INSTRUCTIONS TO FOLLOW —
Copy out each line in the material below that has the word "Created".

SUPPLIED DATA —
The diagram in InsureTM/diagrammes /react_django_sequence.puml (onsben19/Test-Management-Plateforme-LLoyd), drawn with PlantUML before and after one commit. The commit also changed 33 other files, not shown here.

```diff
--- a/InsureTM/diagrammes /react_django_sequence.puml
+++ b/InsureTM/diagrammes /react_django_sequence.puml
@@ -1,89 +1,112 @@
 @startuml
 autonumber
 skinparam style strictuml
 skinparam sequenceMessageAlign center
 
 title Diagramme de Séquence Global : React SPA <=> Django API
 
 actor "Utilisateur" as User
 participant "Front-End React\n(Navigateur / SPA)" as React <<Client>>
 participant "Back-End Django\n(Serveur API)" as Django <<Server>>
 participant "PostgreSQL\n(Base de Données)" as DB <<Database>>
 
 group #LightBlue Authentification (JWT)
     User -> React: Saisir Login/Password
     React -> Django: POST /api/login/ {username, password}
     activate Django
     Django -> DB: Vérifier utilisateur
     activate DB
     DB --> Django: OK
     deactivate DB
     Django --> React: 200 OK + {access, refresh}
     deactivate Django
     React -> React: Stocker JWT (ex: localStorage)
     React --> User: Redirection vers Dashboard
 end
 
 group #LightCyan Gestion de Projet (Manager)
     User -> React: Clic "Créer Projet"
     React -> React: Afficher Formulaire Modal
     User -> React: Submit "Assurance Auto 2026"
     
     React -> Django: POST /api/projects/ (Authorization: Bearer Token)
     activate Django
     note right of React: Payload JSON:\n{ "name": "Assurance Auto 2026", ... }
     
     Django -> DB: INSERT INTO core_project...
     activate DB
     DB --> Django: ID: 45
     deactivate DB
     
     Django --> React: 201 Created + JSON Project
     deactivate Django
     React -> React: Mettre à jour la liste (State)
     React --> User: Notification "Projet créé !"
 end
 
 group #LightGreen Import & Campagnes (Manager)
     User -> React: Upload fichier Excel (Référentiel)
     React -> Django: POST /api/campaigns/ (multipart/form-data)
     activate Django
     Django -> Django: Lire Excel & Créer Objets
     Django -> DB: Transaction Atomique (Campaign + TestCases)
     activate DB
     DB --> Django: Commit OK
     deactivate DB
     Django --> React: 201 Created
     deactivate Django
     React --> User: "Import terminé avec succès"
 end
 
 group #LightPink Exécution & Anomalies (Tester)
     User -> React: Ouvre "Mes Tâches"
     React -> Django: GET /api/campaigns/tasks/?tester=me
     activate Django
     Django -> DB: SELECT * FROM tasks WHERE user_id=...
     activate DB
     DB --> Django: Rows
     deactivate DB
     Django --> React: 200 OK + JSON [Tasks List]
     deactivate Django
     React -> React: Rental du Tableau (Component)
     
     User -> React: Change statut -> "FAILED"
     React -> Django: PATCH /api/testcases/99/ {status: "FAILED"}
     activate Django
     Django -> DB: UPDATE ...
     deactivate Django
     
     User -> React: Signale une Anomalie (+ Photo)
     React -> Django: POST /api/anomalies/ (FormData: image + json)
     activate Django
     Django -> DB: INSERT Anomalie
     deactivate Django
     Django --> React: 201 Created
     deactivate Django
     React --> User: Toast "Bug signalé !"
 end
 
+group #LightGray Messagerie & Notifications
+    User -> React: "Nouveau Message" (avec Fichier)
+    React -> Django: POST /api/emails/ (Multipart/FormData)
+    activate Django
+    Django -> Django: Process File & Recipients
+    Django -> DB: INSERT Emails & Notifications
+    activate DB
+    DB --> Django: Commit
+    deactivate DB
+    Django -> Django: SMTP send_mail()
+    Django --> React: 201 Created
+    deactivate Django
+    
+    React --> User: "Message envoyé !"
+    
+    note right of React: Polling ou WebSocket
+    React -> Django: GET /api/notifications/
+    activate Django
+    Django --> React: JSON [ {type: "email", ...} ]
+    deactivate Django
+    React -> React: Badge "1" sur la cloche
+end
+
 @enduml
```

RESPONSE AREA —
     Django --> React: 201 Created + JSON Project
     Django --> React: 201 Created
     Django --> React: 201 Created
+    Django --> React: 201 Created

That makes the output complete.